Our latest monthly investment update for November 2021 looks at how the global investment markets, economy, and commodities perform.
The FTSE 100 index of leading UK company shares closed at the end of October at 7,237.57 points, up 151.15 points or 2.13% during the month.
European stock markets slipped back slightly at the end of October, despite delivering a positive month and reaching 20-month highs earlier in the week.
Activity in the private sector grew strongly in the quarter to October, with good business and professional services performance. The latest growth indicator from the Confederation of British Industry (CBI) reported above-average growth for a sixth consecutive survey, despite the ongoing supply chain challenges and labour shortages.
Consumer services growth rose to 24% from 6%, and manufacturing output rose to 16% from 15%. Distribution sales grew from 29% to 32%. Private sector activity is forecast to continue its current level of growth over the next three months.
Car production in the UK fell by 41.5% on a year-on-year basis in September due to the supply chain crisis and a global shortage of microprocessor chips. The latest figures from the Society of Motor Manufacturers and Traders (SMMT) reported 67.169 units leaving the factory gates in September, the third successive month of output decline.

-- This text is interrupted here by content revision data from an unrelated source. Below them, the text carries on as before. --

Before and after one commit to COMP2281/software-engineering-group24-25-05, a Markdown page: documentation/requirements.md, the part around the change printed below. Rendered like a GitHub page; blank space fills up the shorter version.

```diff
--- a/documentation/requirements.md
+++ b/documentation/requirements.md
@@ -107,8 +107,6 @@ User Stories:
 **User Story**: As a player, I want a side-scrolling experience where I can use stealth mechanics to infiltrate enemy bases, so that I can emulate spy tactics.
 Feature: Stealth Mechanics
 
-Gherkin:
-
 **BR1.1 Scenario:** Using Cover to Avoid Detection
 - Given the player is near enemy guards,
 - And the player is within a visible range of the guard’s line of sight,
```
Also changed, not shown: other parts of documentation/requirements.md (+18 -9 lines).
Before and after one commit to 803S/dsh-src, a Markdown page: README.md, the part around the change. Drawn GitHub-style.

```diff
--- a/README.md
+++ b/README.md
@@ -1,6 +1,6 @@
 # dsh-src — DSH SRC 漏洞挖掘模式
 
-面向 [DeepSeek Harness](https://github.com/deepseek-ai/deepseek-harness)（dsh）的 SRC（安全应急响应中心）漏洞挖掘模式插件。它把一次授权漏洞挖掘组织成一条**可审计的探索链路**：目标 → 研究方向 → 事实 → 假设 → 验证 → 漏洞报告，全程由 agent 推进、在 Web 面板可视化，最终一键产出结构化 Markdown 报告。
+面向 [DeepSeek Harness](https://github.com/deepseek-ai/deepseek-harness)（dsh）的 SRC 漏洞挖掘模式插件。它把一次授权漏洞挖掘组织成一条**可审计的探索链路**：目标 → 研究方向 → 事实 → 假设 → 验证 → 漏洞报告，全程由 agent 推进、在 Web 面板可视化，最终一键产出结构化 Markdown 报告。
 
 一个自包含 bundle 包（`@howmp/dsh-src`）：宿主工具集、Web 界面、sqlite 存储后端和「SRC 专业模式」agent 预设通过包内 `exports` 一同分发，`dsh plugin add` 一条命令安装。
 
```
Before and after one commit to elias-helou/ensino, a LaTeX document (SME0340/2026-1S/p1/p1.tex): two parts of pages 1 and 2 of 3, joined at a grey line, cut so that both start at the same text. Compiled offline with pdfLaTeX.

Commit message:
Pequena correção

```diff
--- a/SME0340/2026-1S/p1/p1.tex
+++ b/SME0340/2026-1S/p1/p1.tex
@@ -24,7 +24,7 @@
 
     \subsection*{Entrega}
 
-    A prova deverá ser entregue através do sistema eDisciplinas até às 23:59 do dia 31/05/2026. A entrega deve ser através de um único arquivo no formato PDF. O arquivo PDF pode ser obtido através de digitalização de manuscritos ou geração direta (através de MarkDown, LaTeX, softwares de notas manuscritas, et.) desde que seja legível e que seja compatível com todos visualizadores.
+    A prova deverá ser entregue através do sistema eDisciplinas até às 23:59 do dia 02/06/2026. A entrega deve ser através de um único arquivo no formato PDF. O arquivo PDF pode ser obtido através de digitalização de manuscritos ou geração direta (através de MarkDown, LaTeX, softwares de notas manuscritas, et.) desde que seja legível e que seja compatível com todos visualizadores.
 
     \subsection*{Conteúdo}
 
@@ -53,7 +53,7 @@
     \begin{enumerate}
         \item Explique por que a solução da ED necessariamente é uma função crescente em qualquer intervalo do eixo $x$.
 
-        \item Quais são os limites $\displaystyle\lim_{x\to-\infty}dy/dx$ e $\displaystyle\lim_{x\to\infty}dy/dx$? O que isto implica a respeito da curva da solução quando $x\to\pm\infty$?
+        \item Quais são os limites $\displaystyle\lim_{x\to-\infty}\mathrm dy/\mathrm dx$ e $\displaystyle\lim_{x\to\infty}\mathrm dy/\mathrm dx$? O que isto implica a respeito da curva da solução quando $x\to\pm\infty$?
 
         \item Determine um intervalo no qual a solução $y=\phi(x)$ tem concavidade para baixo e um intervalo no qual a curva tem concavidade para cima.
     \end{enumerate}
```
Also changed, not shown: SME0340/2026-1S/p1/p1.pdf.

At the G20 summit in Rome, world leaders approved a historic global tax agreement, leading to a minimum corporate tax rate of 15%. The tax deal, initially proposed by the US, will be enforced by 2023.
US Treasury Secretary Janet Yellen called the historic tax agreement a “critical moment” for the global economy, saying it would “end the damaging race to the bottom on corporate taxation.”
World leaders are heading straight from Rome to Glasgow to attend the United Nations COP26 climate summit. Climate activist Greta Thunberg has called on banks to “stop funding our destruction,” demanding that the banking sector stop funding fossil fuel projects.
Markets saw a positive start in November, with investors watching COP26 closely, despite a mixed picture for Chinese manufacturing activity in October.
For October, China’s Purchasing Managers’ Index (PMI) was 49.2, with an index level below 50 indicating a decline. It was the second consecutive month of manufacturing activity decline in China, after a PMI reading of 49.6 in September.
Investors anticipate a busy week of corporate earnings, policy decisions from the Federal Reserve meeting, and the October jobs report in the US. The US Federal Reserve is expected to start tightening monetary policy this week by tapering its quantitative easing asset purchase programme.
The Bank of England’s Monetary Policy Committee meets this week, with speculation mounting that they will vote to hike interest rates. Policymakers are seeking to contain rising price inflation by increasing the cost of borrowing.
Financial markets are pricing in an interest rate rise to above 1% by the end of next year, which would represent the highest Bank Rate since 2009. An initial interest rate rise of 0.15% is expected on Thursday, taking rates to 0.25%.
Price inflation in the UK slowed slightly in the year to September, despite ongoing pressure on household spending from rising petrol prices and good shortages.
The Consumer Prices Index (CPI) measure of price inflation fell from 3.2% to 3.1%, still above the Bank of England target at 2%. Petrol prices soared to reach their highest level in eight years, with higher food, drink, second-hand cars, and air travel prices.
During the Budget at the end of October, the independent Office for Budget Responsibility (OBR) forecast that the recent housing market boom will end. Still, property prices are forecast to continue rising in each of the next five years.
The OBR is forecasting house price rises of 8.6% this year, followed by 3.2% in 2022, 0.9% in 2023, 1.9% in 2024, 2.9% in 2025, and 3.5% in 2026. Longer-term house price forecasts are notoriously unreliable.
Global oil prices dipped at the start of November, following a release of reserves in China which eased concerns about tight global supply. Benchmark Brent crude futures fell 0.6% to $83.26 a barrel.
The benchmark 10-year government bond (gilt) yield rose slightly during October, reaching 1.08% at the start of November but remaining very low by historical standards.